This gives us a file that looks like


Then we can more or less reproduce locate’s functionality by just doing

grep Alanis database.txt

I got curious about the relative speed of find vs locate vs our makeshift locate using grep. I have an SSD, so a find across all files on my computer is pretty fast:

$ time find / -name blah
0.59user 0.67system 0:01.71elapsed 73%CPU
$ time locate blah
0.26user 0.00system 0:00.30elapsed 87%CPU
$ time grep blah database.txt
0.04user 0.02system 0:00.10elapsed 64%CPU

Whoa, our homegrown locate using grep is actually way faster! That is surprising to me. Our homegrown database takes about 3x as much space as locate’s database (45MB instead of 15MB), so that’s probably part of why.

Anyway now you know how it works! This kind of makes me wonder if our database format which doesn’t use any clever compression tricks might actually be a better format if you’re not worried about the extra space it takes up. But I don’t really understand yet why locate is so much slower.
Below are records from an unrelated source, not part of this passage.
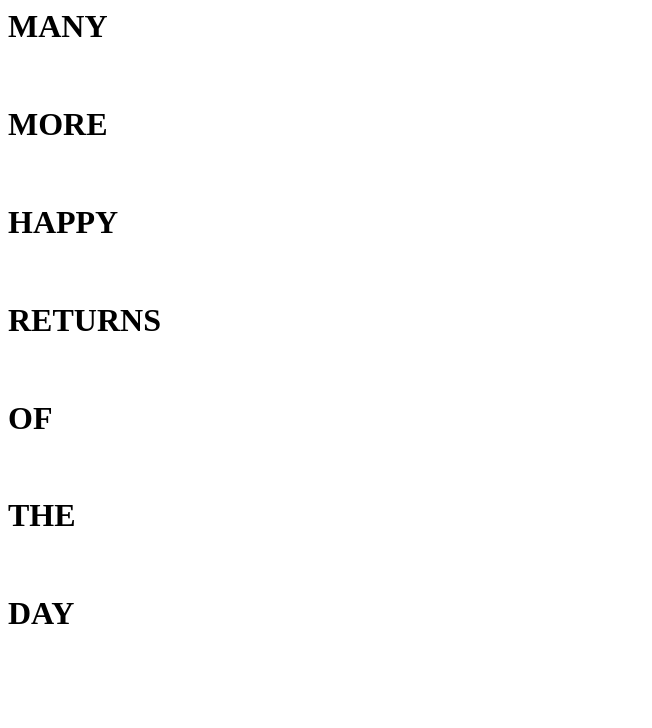
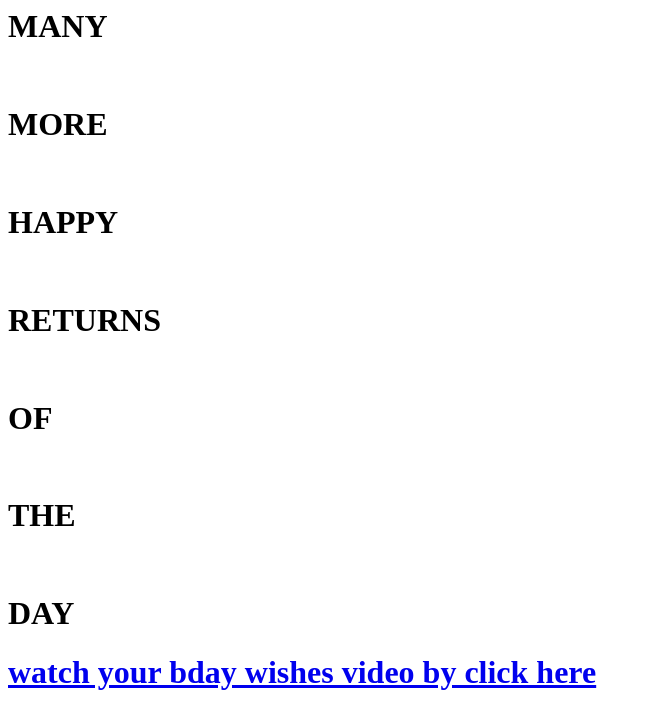
Before and after one commit to Moneshteja/demo2, a plain HTML site: page index.html in a window 1280 px wide. Shown: the whole page, without its empty margins (0-652 px from the left). Drawn offline with Linux system fonts and the light colour scheme.

Commit message:
Update index.html

```diff
--- a/index.html
+++ b/index.html
@@ -11,3 +11,4 @@
 <h1>THE</h1>
 <br>
 <h1>DAY</h1>
+<h1><a href ="google drive">watch your bday wishes video by click here</a></h1>
```
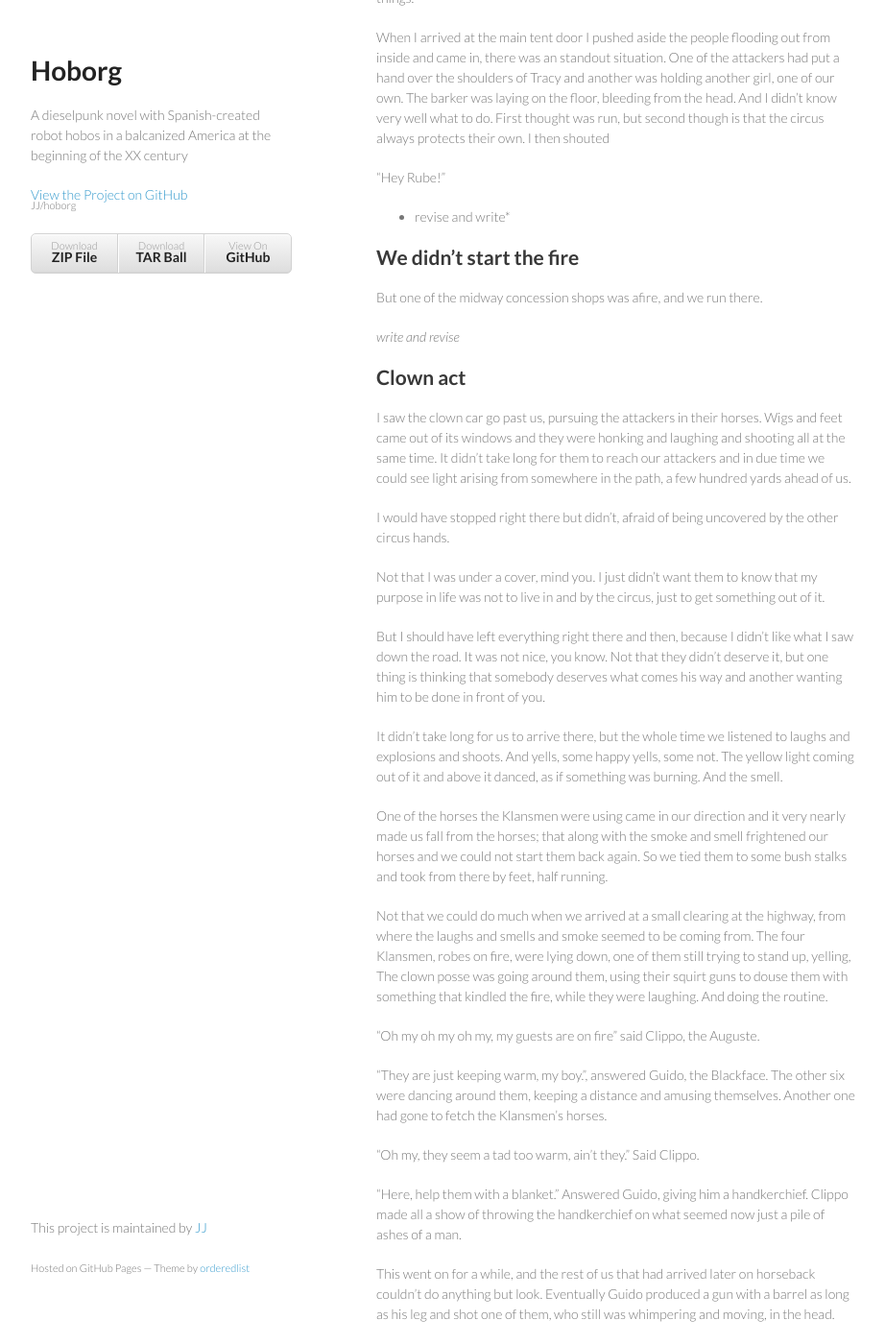
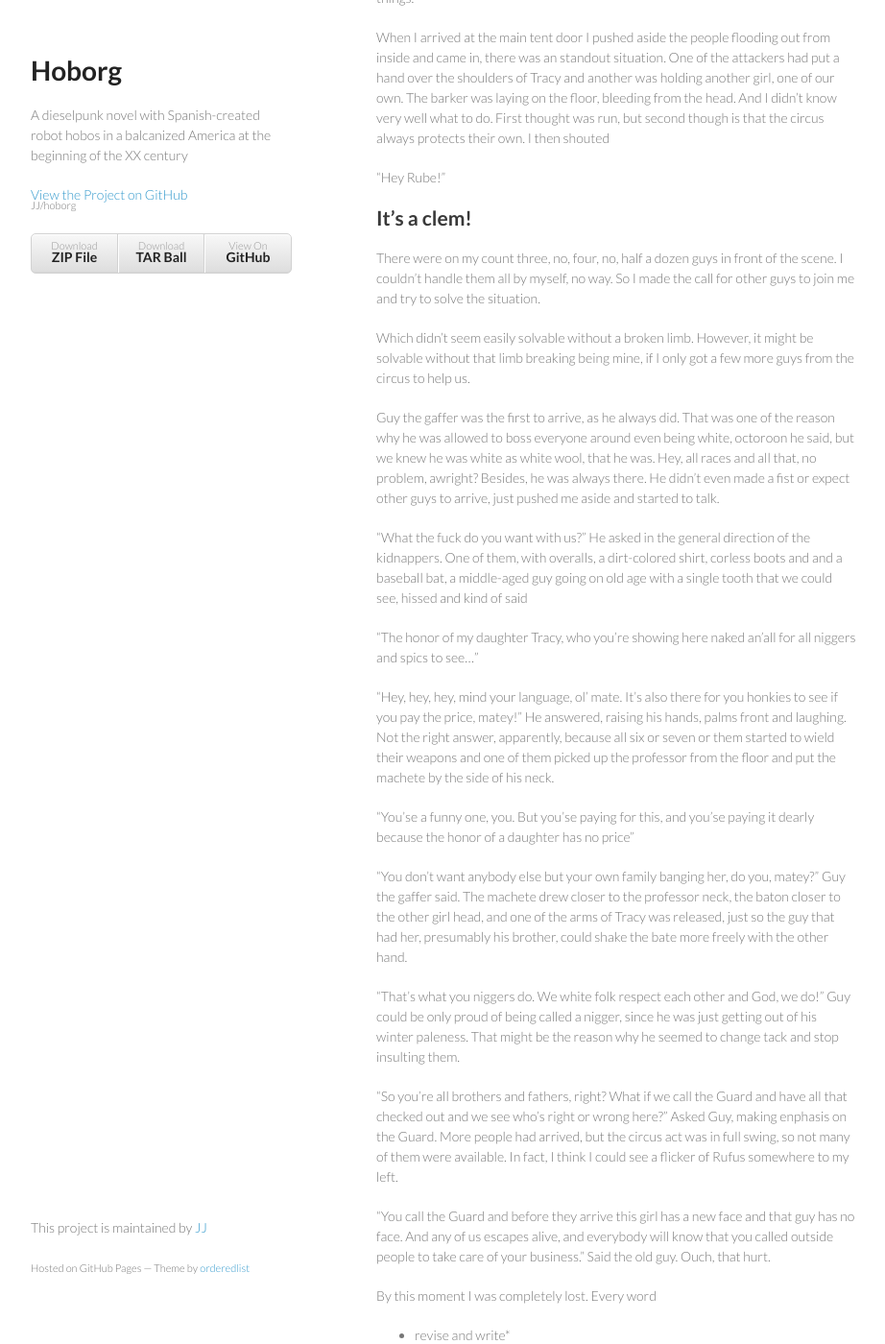
Before and after one commit to JJ/hoborg, a Jekyll site: the page built from text/text.md, in a window 1280 px wide and 1400 px high, scrolled down 17565 px. Shown: the whole window at 96% size, without its empty margins (178-1100 px from the left). Built offline with Jekyll 4.4.1, drawn with Linux system fonts in a browser that asks for light colours; some of the changed text lies outside the part shown.

Commit message:
Sync text/text.md from master to gh-pages

```diff
--- a/text/text.md
+++ b/text/text.md
@@ -939,6 +939,72 @@ the circus always protects their own. I then shouted
 
 "Hey Rube!"
 
+It's a clem!
+--------------
+
+There were on my count three, no, four, no, half a dozen guys in front
+of the scene.  I couldn't handle them all by myself, no way. So I made
+the call for other guys to join me and try to solve the situation.
+
+Which didn't seem easily solvable without a broken limb. However, it
+might be solvable without that limb breaking being mine, if I only got
+a few more guys from the circus to help us.
+
+Guy the gaffer was the first to arrive, as he always did. That was one
+of the reason why he was allowed to boss everyone around even being
+white, octoroon he said, but we knew he was white as white wool, that
+he was. Hey, all races and all that, no problem, awright? Besides, he
+was always there. He didn't even made a fist or expect other guys to
+arrive, just pushed me aside and started to talk.
+
+"What the fuck do you want with us?" He asked in the general direction
+of the kidnappers. One of them, with overalls, a dirt-colored shirt,
+corless boots and and a baseball bat,
+a middle-aged guy going on old age with a single tooth that we could
+see, hissed and kind of said
+
+"The honor of my daughter Tracy, who you're showing here naked an'all
+for all niggers and spics to see..."
+
+"Hey, hey, hey, mind your language, ol' mate. It's also there for you
+honkies to see if you pay the price, matey!" He answered, raising his
+hands, palms front and laughing. Not the right answer, apparently,
+because all six or seven or them started to wield their weapons and
+one of them picked up the professor from the floor and put the machete
+by the side of his neck.
+
+"You'se a funny one, you. But you'se paying for this, and you'se
+paying it dearly because the honor of a daughter has no price"
+
+"You don't want anybody else but your own family banging her, do you,
+matey?" Guy the gaffer said. The machete drew closer to the professor
+neck, the baton closer to the other girl head, and one of the arms of
+Tracy was released, just so the guy that had her, presumably his
+brother, could shake the bate more freely with the other hand.
+
+"That's what you niggers do. We white folk respect each other and God,
+we do!" Guy could be only proud of being called a nigger, since he was
+just getting out of his winter paleness. That might be the reason why
+he seemed to change tack and stop insulting them.
+
+"So you're all brothers and fathers, right? What if we call the Guard
+and have all that checked out and we see who's right or wrong here?"
+Asked Guy, making enphasis on the Guard. More people had arrived, but
+the circus act was in full swing, so not many of them were
+available. In fact, I think I could see a flicker of Rufus somewhere
+to my left.
+
+"You call the Guard and before they arrive this girl has a new face
+and that guy has no face. And any of us escapes alive, and everybody
+will know that you called outside people to take care of your
+business." Said the old guy. Ouch, that hurt.
+
+
+
+
+By this moment I was completely lost. Every word
+
+
 * revise and write*
 
 We didn't start the fire
@@ -1047,7 +1113,7 @@ up to, at least, Red Bluff. So the easiest way to go from here to
 there, from the real Land of the Free to the purported Land of the
 Free, was to sail from Pensacola.
 
-So it was Noah's Ark all over again, as the circus manager said at
+So it was Noah's Ark all over again, as the Guy the circus manager said at
 least one zillion times before, during and after boarding. Not that we
 did not know already that all that Noah stuff was a big steaming pile
 of elephant dung, but if you put lions and horses and bearded women
@@ -1103,7 +1169,7 @@ before us, because the tarp had a different color, ours were green,
 this one was tan.
 
 I didn't have the time to stay around to watch it any more because the
-circus manager grabbed me again and had me running errands, putting
+Guy the circus manager grabbed me again and had me doing Chinese, putting
 things in cabins, covering the carriages with tarpaulins and hauling
 supplies belowdecks. Which is a nice word that somebody shouted while
 we were doing there and means in the basement of the ship.
```
Also changed, not shown: other parts of text/text.md (+1 -1 lines).
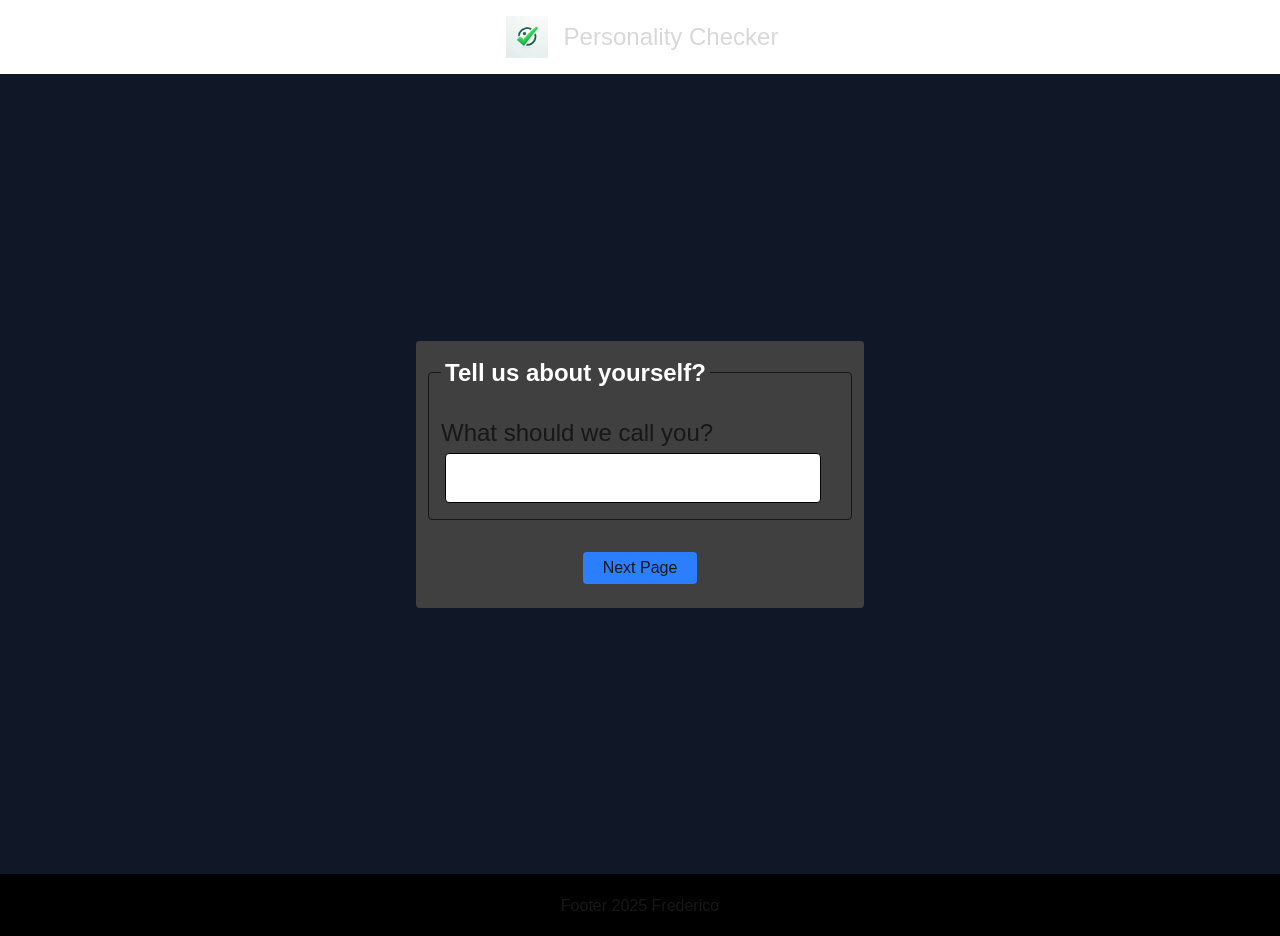
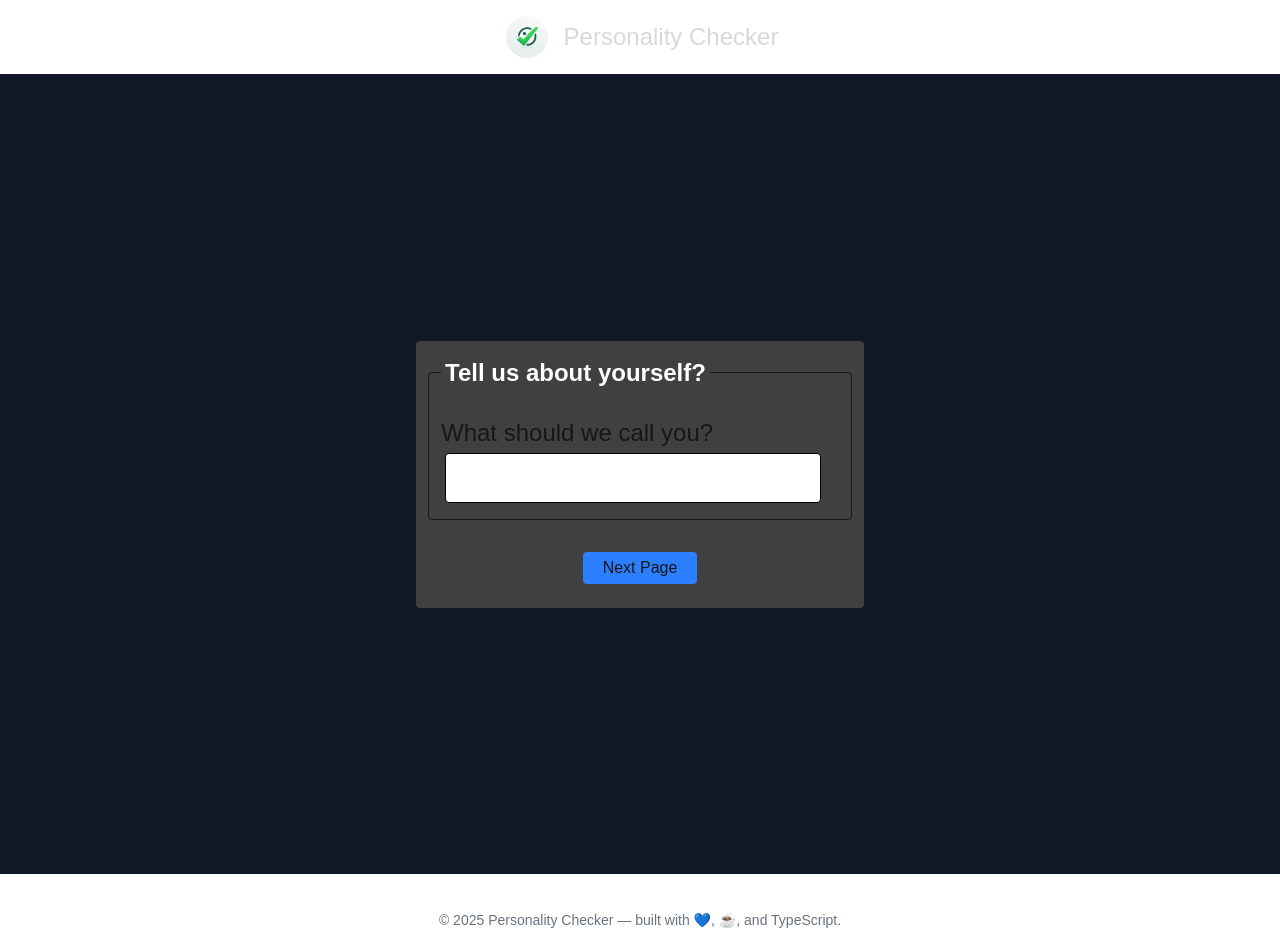
Before and after one commit to FredH2O/basic-ts-form, a Next.js app: page / in a window 1280 px wide. Shown: the top 936 px of the page. Built offline with nearby package versions, Linux system fonts and the light colour scheme.

Commit message:
feat: add seperated Footer, changed logo to full circle

```diff
--- a/app/layout.tsx
+++ b/app/layout.tsx
@@ -3,6 +3,7 @@ import { Geist, Geist_Mono } from "next/font/google";
 import "./globals.css";
 import Header from "../components/Header";
 import { FormProvider } from "./context/FormContext";
+import Footer from "../components/Footer";
 
 const geistSans = Geist({
   variable: "--font-geist-sans",
@@ -47,9 +48,7 @@ export default function RootLayout({
         <main role="main" className="bg-gray-900">
           <FormProvider>{children}</FormProvider>
         </main>
-        <footer className="text-center p-5 bg-black">
-          Footer 2025 Frederico
-        </footer>
+        <Footer />
       </body>
     </html>
   );
--- /dev/null
+++ b/components/Footer.tsx
@@ -0,0 +1,15 @@
+const Footer = () => {
+  return (
+    <footer className="w-full my-5 py-4 text-center text-sm text-gray-500">
+      <p>
+        © {new Date().getFullYear()} Personality Checker — built with 💙, ☕,
+        and TypeScript.
+      </p>
+      <p className="mt-1">
+        Made by a curious mind, exploring one trait at a time.
+      </p>
+    </footer>
+  );
+};
+
+export default Footer;
--- a/components/Header.tsx
+++ b/components/Header.tsx
@@ -16,7 +16,7 @@ const Header = ({ img, title, children }: HeaderProps) => {
           alt={img.alt}
           width={50}
           height={50}
-          className="rounded cursor-pointer hover:bg-green-400 p-1 transition-all duration-300"
+          className="rounded-full cursor-pointer hover:bg-green-400 p-1 transition-all duration-300"
         />
         <h1 className="text-2xl cursor-pointer hover:text-green-400 transition-all duration-300">
           {title}
```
My current theory is that grep is better optimized than locate and that it can do smarter stuff. But if you know the real answer, or if you get different results on your computer, please tell me!

update: omg Mark Dominus tweeted at me within seconds and said he found exactly the same thing 10 years ago. Maybe this is really a thing! Or, more likely, there’s just stuff I don’t understand yet here. Either way I’d like to know!

further update: Patrick Collison pointed out this amazingly-titled (and short! 3 pages!) Finding Files Fast from 1983 which talks about locate’s design, and also claims that the source is pretty readable.

The 1983 paper specifically calls out “Why not simply build a list of static files and search with grep?”, and says that grepping a list of 20,000 files took 30 seconds (“unacceptable for an oft-used command”), and that their locate implementation gives them better performance. To compare, I have 700,000 files on my hard disk, and it takes about 0.05 seconds. It seems to me like the locate authors’ original issues are really not a problem anymore, 30 years later.

They’re also pretty worried about saving space in the locate database, which also isn’t really a concern anymore. This really makes me wonder what other standard unix programs make design assumptions that aren’t true in 2015.